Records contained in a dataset
------------
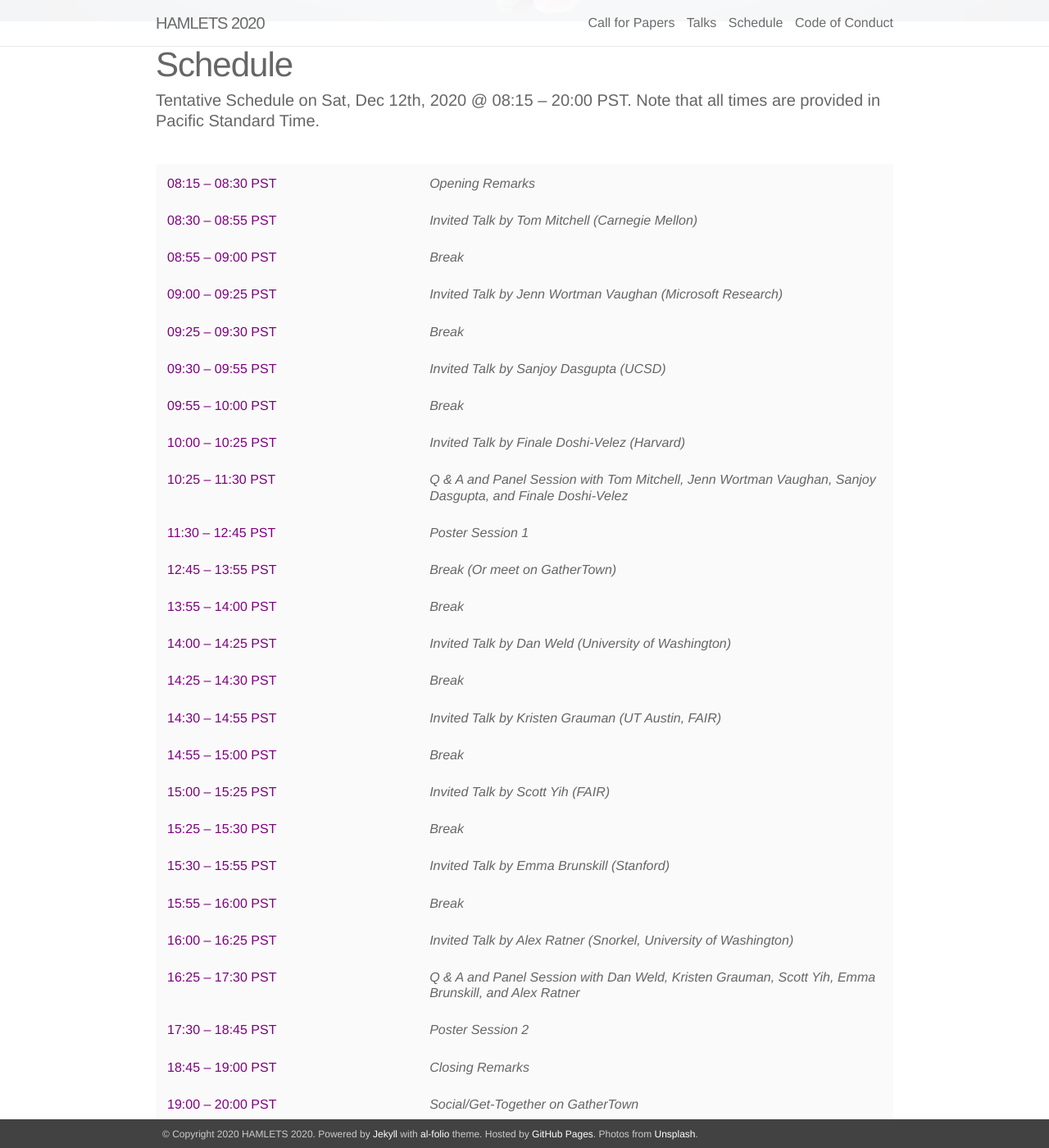
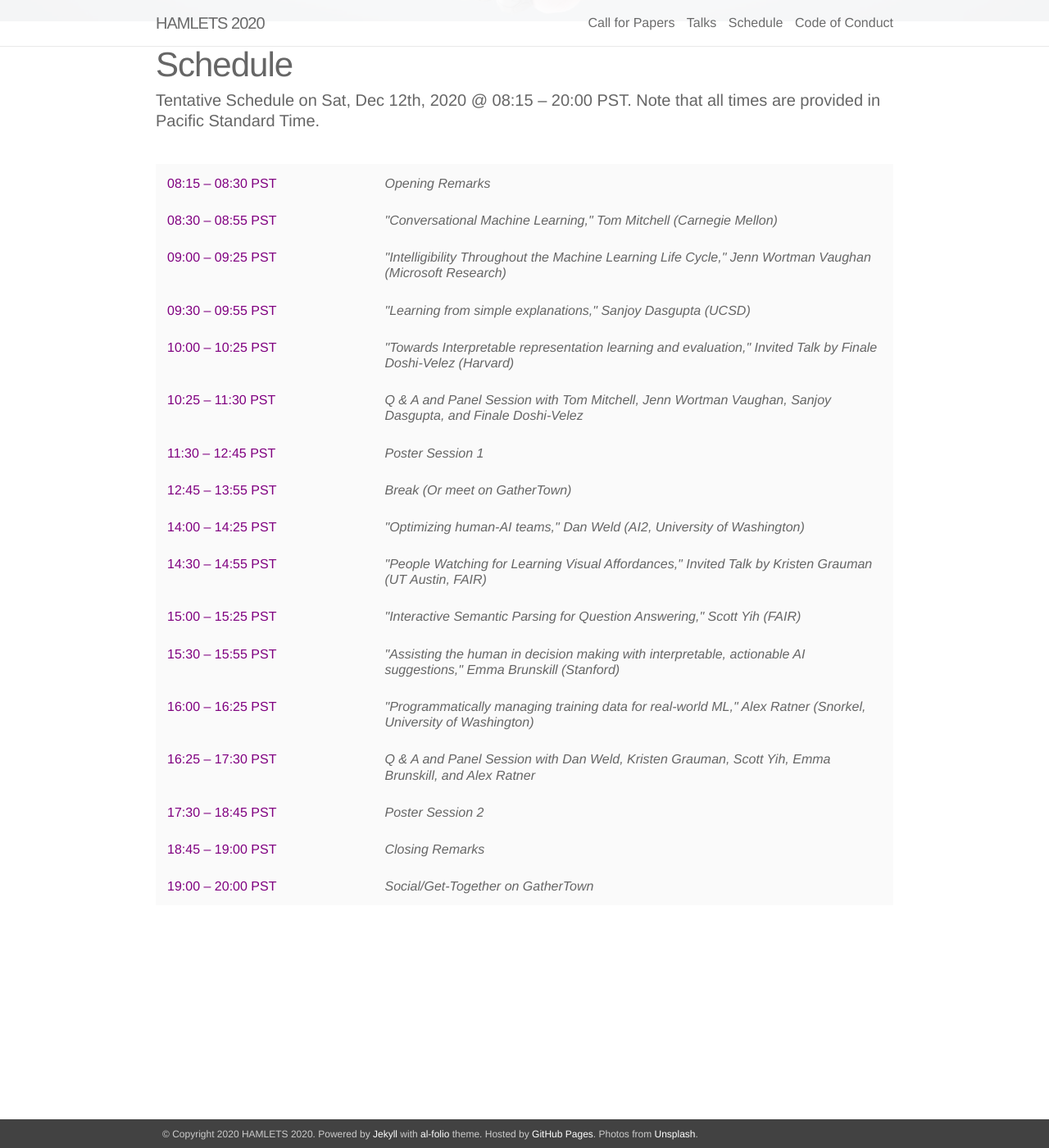
Before and after one commit to hamlets-workshop/hamlets-workshop.github.io, a Jekyll site: the page built from _pages/06_schedule.md, in a window 1280 px wide and 1400 px high, scrolled down 271 px. Shown: the whole window at 82% size. Built offline with Jekyll 4.4.1, drawn with Linux system fonts in a browser that asks for light colours; nearby versions of some CDN libraries.

Commit message:
Added talk titles

```diff
--- a/_includes/organizers.html
+++ b/_includes/organizers.html
@@ -27,7 +27,7 @@
   </tr>
   <tr>
     <td class="name"><a href="https://forougha.github.io/">Forough Arabshahi</a></td>
-    <td class="organization">Carnegie Mellon University</td>
+    <td class="organization">Facebook AI Research</td>
   </tr>
   <tr>
     <td class="name"><a href="https://pontus.stenetorp.se/">Pontus Stenetorp</a></td>
--- a/_pages/06_schedule.md
+++ b/_pages/06_schedule.md
@@ -21,55 +21,55 @@ description: Tentative Schedule on Sat, Dec 12th, 2020 @ 08:15 – 20:00 PST. No
             <b> <font size="+0" color="purple">08:30 – 08:55 PST</font></b>
             </td>
             <td style="border: none;">
-            <i>Invited Talk by Tom Mitchell (Carnegie Mellon)</i>
+            <i>"Conversational Machine Learning," Tom Mitchell (Carnegie Mellon)</i>
             </td>
         </tr>
-        <tr style="border: none;">
+        <!-- <tr style="border: none;">
         <td style="border: none;">
             <b> <font size="+0" color="purple">08:55 – 09:00 PST</font></b>
             </td>
             <td style="border: none;">
             <i>Break</i>
             </td>
-        </tr>
+        </tr> -->
         <tr style="border: none;">
         <td style="border: none;">
             <b> <font size="+0" color="purple">09:00 – 09:25 PST</font></b>
             </td>
             <td style="border: none;">
-            <i>Invited Talk by Jenn Wortman Vaughan (Microsoft Research)</i>
+            <i>"Intelligibility Throughout the Machine Learning Life Cycle," Jenn Wortman Vaughan (Microsoft Research)</i>
             </td>
         </tr>
-        <tr style="border: none;">
+        <!-- <tr style="border: none;">
         <td style="border: none;">
             <b> <font size="+0" color="purple">09:25 – 09:30 PST</font></b>
             </td>
             <td style="border: none;">
             <i>Break</i>
             </td>
-        </tr>
+        </tr> -->
         <tr style="border: none;">
             <td style="border: none;">
             <b><font size="+0" color="purple">09:30 – 09:55 PST</font></b>
             </td>
             <td style="border: none;">
-            <i>Invited Talk by Sanjoy Dasgupta (UCSD)</i>
+            <i>"Learning from simple explanations," Sanjoy Dasgupta (UCSD)</i>
             </td>
         </tr>
-        <tr style="border: none;">
+        <!-- <tr style="border: none;">
         <td style="border: none;">
             <b> <font size="+0" color="purple">09:55 – 10:00 PST</font></b>
             </td>
             <td style="border: none;">
             <i>Break</i>
             </td>
-        </tr>
+        </tr> -->
         <tr style="border: none;">
         <td style="border: none;">
             <b> <font size="+0" color="purple">10:00 – 10:25 PST</font></b>
             </td>
             <td style="border: none;">
-            <i>Invited Talk by Finale Doshi-Velez (Harvard)</i>
+            <i>"Towards Interpretable representation learning and evaluation," Invited Talk by Finale Doshi-Velez (Harvard)</i>
             </td>
         </tr>
         <tr style="border: none;">
@@ -96,84 +96,84 @@ description: Tentative Schedule on Sat, Dec 12th, 2020 @ 08:15 – 20:00 PST. No
             <i>Break (Or meet on GatherTown)</i>
             </td>
         </tr>
-        <tr style="border: none;">
+        <!-- <tr style="border: none;">
         <td style="border: none;">
             <b> <font size="+0" color="purple">13:55 – 14:00 PST</font></b>
             </td>
             <td style="border: none;">
             <i>Break</i>
             </td>
-        </tr>
+        </tr> -->
         <tr style="border: none;">
         <td style="border: none;">
             <b> <font size="+0" color="purple">14:00 – 14:25 PST</font></b>
             </td>
             <td style="border: none;">
-            <i>Invited Talk by Dan Weld (University of Washington)</i>
+            <i>"Optimizing human-AI teams," Dan Weld (AI2, University of Washington)</i>
             </td>
         </tr>
-        <tr style="border: none;">
+        <!-- <tr style="border: none;">
         <td style="border: none;">
             <b> <font size="+0" color="purple">14:25 – 14:30 PST</font></b>
             </td>
             <td style="border: none;">
             <i>Break</i>
             </td>
-        </tr>
+        </tr> -->
         <tr style="border: none;">
         <td style="border: none;">
             <b> <font size="+0" color="purple">14:30 – 14:55 PST</font></b>
             </td>
             <td style="border: none;">
-            <i>Invited Talk by Kristen Grauman (UT Austin, FAIR)</i>
+            <i>"People Watching for Learning Visual Affordances," Invited Talk by Kristen Grauman (UT Austin, FAIR)</i>
             </td>
         </tr>
-        <tr style="border: none;">
+        <!-- <tr style="border: none;">
         <td style="border: none;">
             <b> <font size="+0" color="purple">14:55 – 15:00 PST</font></b>
             </td>
             <td style="border: none;">
             <i>Break</i>
             </td>
-        </tr>
+        </tr> -->
         <tr style="border: none;">
         <td style="border: none;">
             <b> <font size="+0" color="purple">15:00 – 15:25 PST</font></b>
             </td>
             <td style="border: none;">
-            <i>Invited Talk by Scott Yih (FAIR)</i>
+            <i>"Interactive Semantic Parsing for Question Answering," Scott Yih (FAIR)</i>
             </td>
         </tr>
-        <tr style="border: none;">
+        <!-- <tr style="border: none;">
         <td style="border: none;">
             <b> <font size="+0" color="purple">15:25 – 15:30 PST</font></b>
             </td>
             <td style="border: none;">
             <i>Break</i>
             </td>
-        </tr>
+        </tr> -->
         <tr style="border: none;">
         <td style="border: none;">
             <b> <font size="+0" color="purple">15:30 – 15:55 PST</font></b>
             </td>
             <td style="border: none;">
-            <i>Invited Talk by Emma Brunskill (Stanford)</i>
+            <i>"Assisting the human in decision making with interpretable, actionable AI suggestions," Emma Brunskill (Stanford)</i>
             </td>
         </tr>
-        <tr style="border: none;">
+        <!-- <tr style="border: none;">
         <td style="border: none;">
             <b> <font size="+0" color="purple">15:55 – 16:00 PST</font></b>
             </td>
             <td style="border: none;">
             <i>Break</i>
             </td>
-        </tr>
+        </tr> -->
         <tr style="border: none;">
         <td style="border: none;">
             <b> <font size="+0" color="purple">16:00 – 16:25 PST</font></b>
             </td>
             <td style="border: none;">
-            <i>Invited Talk by Alex Ratner (Snorkel, University of Washington)</i>
+            <i>"Programmatically managing training data for real-world ML," Alex Ratner (Snorkel, University of Washington)</i>
             </td>
         </tr>
         <tr style="border: none;">
```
------------
Lines holding the word "Invited" are the answer; copy each one from the records above.

-            <i>Invited Talk by Tom Mitchell (Carnegie Mellon)</i>
-            <i>Invited Talk by Jenn Wortman Vaughan (Microsoft Research)</i>
-            <i>Invited Talk by Sanjoy Dasgupta (UCSD)</i>
-            <i>Invited Talk by Finale Doshi-Velez (Harvard)</i>
+            <i>"Towards Interpretable representation learning and evaluation," Invited Talk by Finale Doshi-Velez (Harvard)</i>
-            <i>Invited Talk by Dan Weld (University of Washington)</i>
-            <i>Invited Talk by Kristen Grauman (UT Austin, FAIR)</i>
+            <i>"People Watching for Learning Visual Affordances," Invited Talk by Kristen Grauman (UT Austin, FAIR)</i>
-            <i>Invited Talk by Scott Yih (FAIR)</i>
-            <i>Invited Talk by Emma Brunskill (Stanford)</i>
-            <i>Invited Talk by Alex Ratner (Snorkel, University of Washington)</i>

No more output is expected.